We’ve always had semi-directed play, usually with me following his lead. Soon after our conversation about sea turtles, these masks arrived and we talked about each animal. The next morning, we headed straight to the library to collect a couple books about endangered animals. Odin is almost three but seems to really want to know more about all the animals and what we can do to help those in need. With each book he will repeatedly hand one to me or Zak and ask us to tell him something about it, “tell me sumthin’ bout dis book.” Each page receives a “what’s dat?” or a “WOW!!” The Eyewitness books are his favorites because they have a large variety of photos and short little facts to go along with each.

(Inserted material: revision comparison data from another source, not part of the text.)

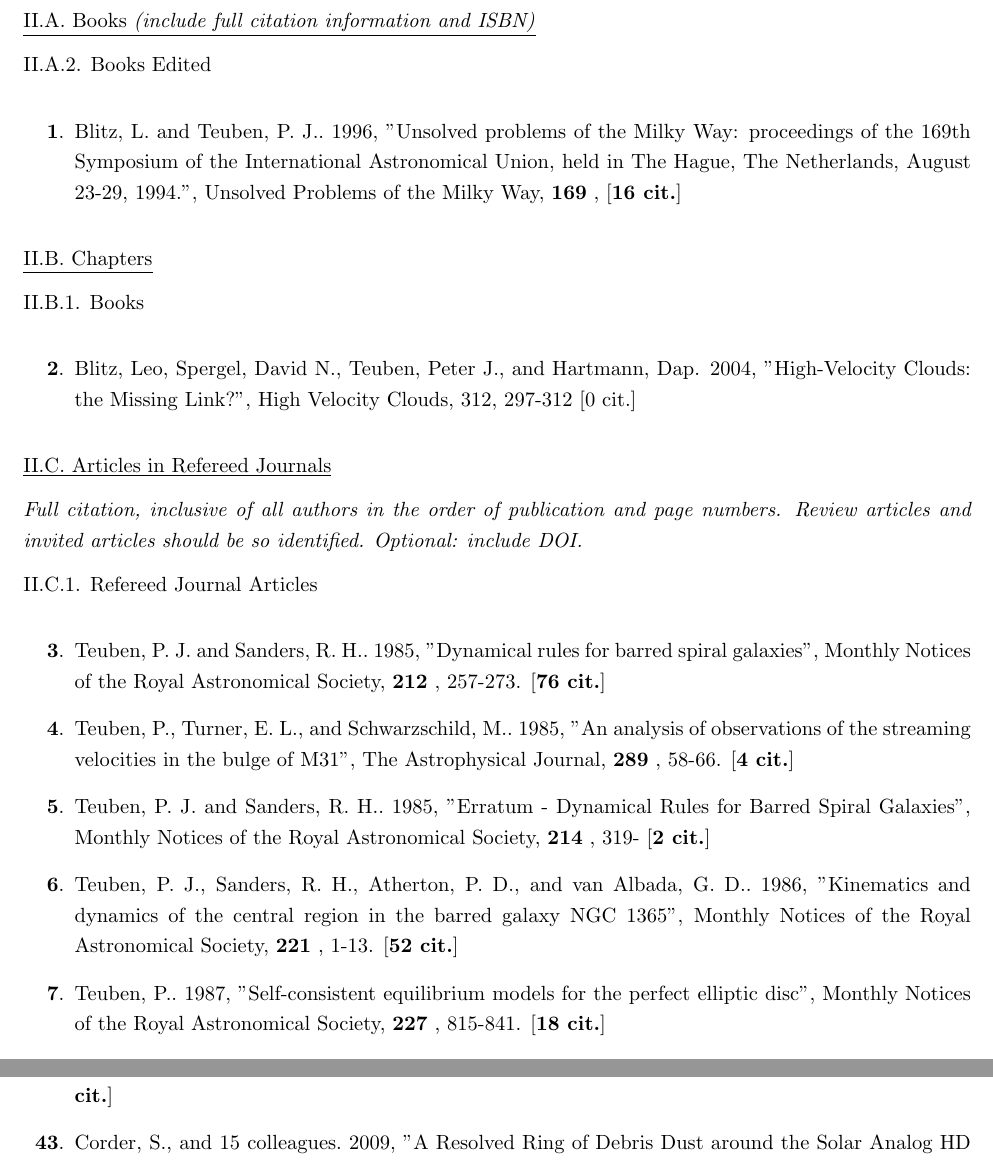
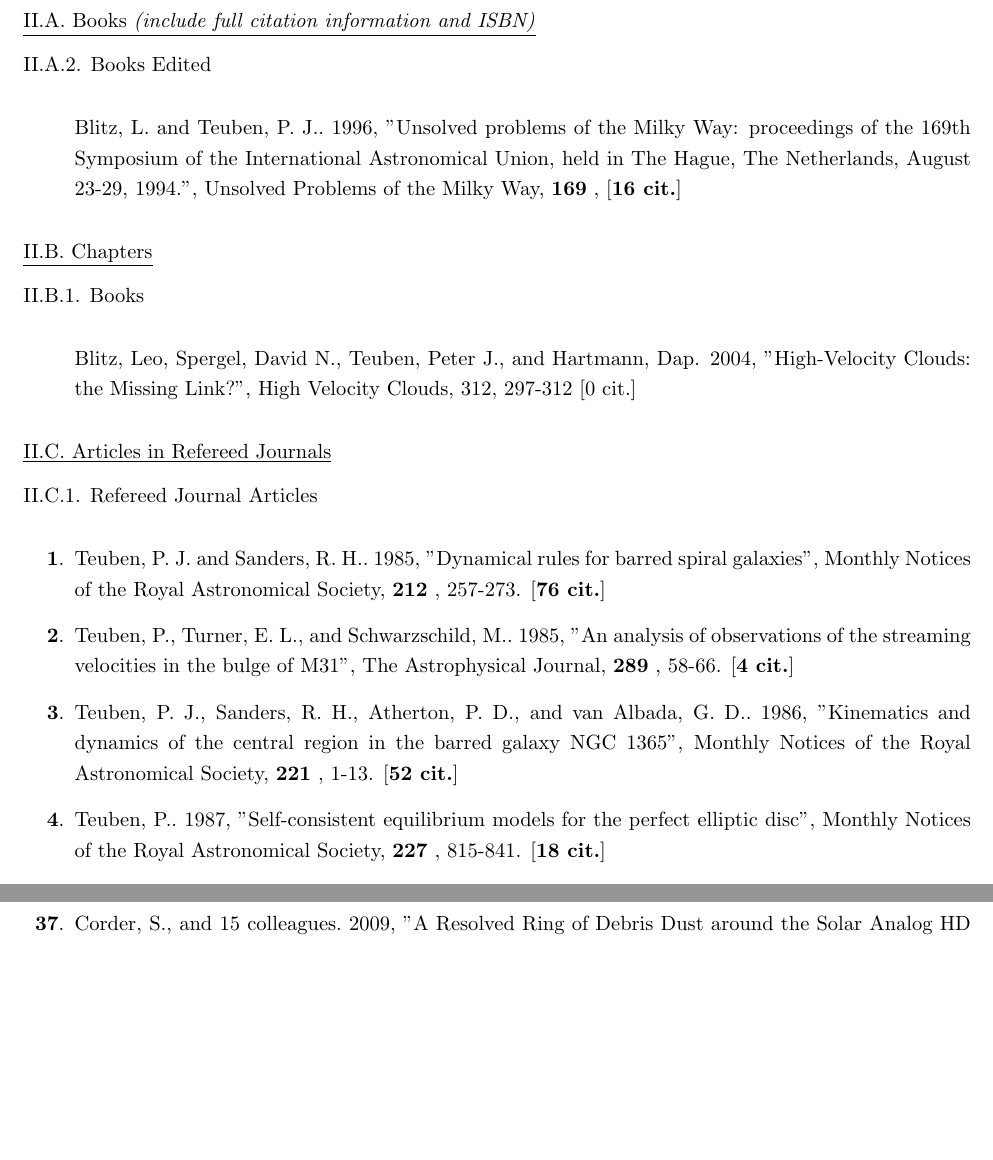
Before and after one commit to astroumd/ATP, a LaTeX CV (Teuben-CV2018.tex): two parts of pages 2 and 5 of 24, joined at a grey line, cut so that both start at the same text, the shorter picture padded with empty space. Compiled offline with pdfLaTeX.

Commit message:
first draft what looks to be the final

```diff
--- a/Teuben-CV2018.tex
+++ b/Teuben-CV2018.tex
@@ -109,18 +109,18 @@ College Park, MD 20742\newi
 
 II.A.2. Books Edited
 
-\begin{enumerate}[resume,label=\textbf{\arabic*}.]
+\begin{itemize}
 
 
 % 17 PROCEEDINGS
-\item
+\item[]
 Blitz, L.~and Teuben, P.~J..\  1996,  "Unsolved problems of the Milky Way:
 proceedings of the 169th Symposium of the International Astronomical Union,
 held in The Hague, The Netherlands, August 23-29, 1994.", Unsolved Problems
 of the Milky Way,  {\bf 169} ,  [{\bf 16 cit.}]
 
 
-\end{enumerate}
+\end{itemize}
 
 
 %% II.A.3. Books Translated \textit{(as translator)}
@@ -138,12 +138,12 @@ of the Milky Way,  {\bf 169} ,  [{\bf 16 cit.}]
 
 II.B.1. Books
 
-\begin{enumerate}[resume,label=\textbf{\arabic*}.]
-\item
+\begin{itemize}
+\item[]
 Blitz, Leo, Spergel, David N., Teuben, Peter J., and Hartmann, Dap.  2004,
 "High-Velocity Clouds: the Missing Link?", High Velocity Clouds,  312,
 297-312 [0 cit.]
-\end{enumerate}
+\end{itemize}
 
 %% II.B.2. Collections
 
@@ -158,13 +158,13 @@ Blitz, Leo, Spergel, David N., Teuben, Peter J., and Hartmann, Dap.  2004,
 
 \underline{II.C. Articles in Refereed Journals}
 
-\textit{Full citation, inclusive of all authors in the order of publication and page numbers. Review articles and invited articles should be so identified. Optional: include DOI.}
+%\textit{Full citation, inclusive of all authors in the order of publication and page numbers. Review articles and invited articles should be so identified. Optional: include DOI.}
 
 II.C.1. Refereed Journal Articles
 
 % PJT-ADS-1
-
-\begin{enumerate}[resume,label=\textbf{\arabic*}.]
+\setcounter{enumi}{1}   % TEST
+\begin{enumerate}[label=\textbf{\arabic*}.]
 
 % 2 ARTICLE
 \item
@@ -179,10 +179,10 @@ observations of the streaming velocities in the bulge of M31", The
 Astrophysical Journal,  {\bf 289} , 58-66.  [{\bf 4 cit.}]
 
 % 4 ARTICLE
-\item
-Teuben, P.~J.~and Sanders, R.~H..\  1985,  "Erratum - Dynamical Rules for
-Barred Spiral Galaxies", Monthly Notices of the Royal Astronomical Society,
-{\bf 214} , 319- [{\bf 2 cit.}]
+% \item
+% Teuben, P.~J.~and Sanders, R.~H..\  1985,  "Erratum - Dynamical Rules for
+% Barred Spiral Galaxies", Monthly Notices of the Royal Astronomical Society,
+% {\bf 214} , 319- [{\bf 2 cit.}]
 
 % 5 ARTICLE
 \item
```
Also changed, not shown: Teuben-CV2018.tex (78 more changed lines).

The first he was attracted to was the Red Panda. We found the Red Panda in his favorite of the books we borrowed and read the little fact about them there. Because we couldn’t find anything about them in particular at the Library, we watched a little documentary together on the computer. We learned that they aren’t really a bear and are more closely related to the raccoon. We also learned that the females are only ready to mate one day out of the year (although I could not find any other information about this), that and the effects of poaching and habitat loss are a few of the reasons they are so vulnerable. They are also sneaky little animals who are hard to find in the wild, especially because they tend to live in places with heavy growth. The woman in the documentary that we watched searched the woods every day for about eight months before ever catching a glimpse of one. Odin thought they were so adorable and loved watching them play.

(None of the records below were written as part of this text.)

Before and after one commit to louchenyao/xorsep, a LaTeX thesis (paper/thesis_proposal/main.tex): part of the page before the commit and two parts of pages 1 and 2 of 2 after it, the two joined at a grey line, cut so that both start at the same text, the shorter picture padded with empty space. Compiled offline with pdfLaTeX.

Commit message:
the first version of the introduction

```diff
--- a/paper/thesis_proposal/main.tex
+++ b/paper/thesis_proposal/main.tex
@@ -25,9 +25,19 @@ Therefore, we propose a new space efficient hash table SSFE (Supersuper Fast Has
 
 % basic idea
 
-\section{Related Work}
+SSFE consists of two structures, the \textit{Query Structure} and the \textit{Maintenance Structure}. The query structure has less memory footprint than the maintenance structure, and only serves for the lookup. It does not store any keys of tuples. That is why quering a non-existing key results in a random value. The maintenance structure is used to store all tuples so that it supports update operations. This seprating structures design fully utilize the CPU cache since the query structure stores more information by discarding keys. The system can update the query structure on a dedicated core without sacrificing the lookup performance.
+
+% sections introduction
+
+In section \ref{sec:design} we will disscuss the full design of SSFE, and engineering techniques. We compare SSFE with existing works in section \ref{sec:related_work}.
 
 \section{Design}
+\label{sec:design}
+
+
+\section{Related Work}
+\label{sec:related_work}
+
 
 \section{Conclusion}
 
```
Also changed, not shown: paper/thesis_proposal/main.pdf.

Odin’s cousin was over all week last week and together they had so much fun playing dress up. We talked about the endangered species we were learning about with Evelyn and both were eager to play the role of their species. Zak even joined in playing the role of the Amur Leopard (which are critically endangered, only about 60 wild leopards are thought to be alive). We haven’t focused as much on the Amur Leopard as we have with the other two, but we will throughout this week. The week before last, we focused a lot on the Polar Bear and Odin was eager to wear his mask out in the snow.
It’s so important to teach our kids about how precious these lives are and how human’s actions effect them and their habitats. It’s scary to watch an animal reach extinction, especially when we know the reasons. Odin is young still and doesn’t fully grasp the idea of an endangered species but he is an empath and he can understand fear and pain. He has always been close with the trees and it hurts him to see them harmed, so it’s been easy to relate those feelings to animals. We try to take a positive approach with everything in our lives and I try to encourage him to focus on the knowledge itself because knowledge IS power. If he is aware that our decisions affect others down the line, he will (ideally) grow into a compassionate human being who will make choices that will only improve our planet no matter how small those choices are.
Masks by the very talented Opposite of Far.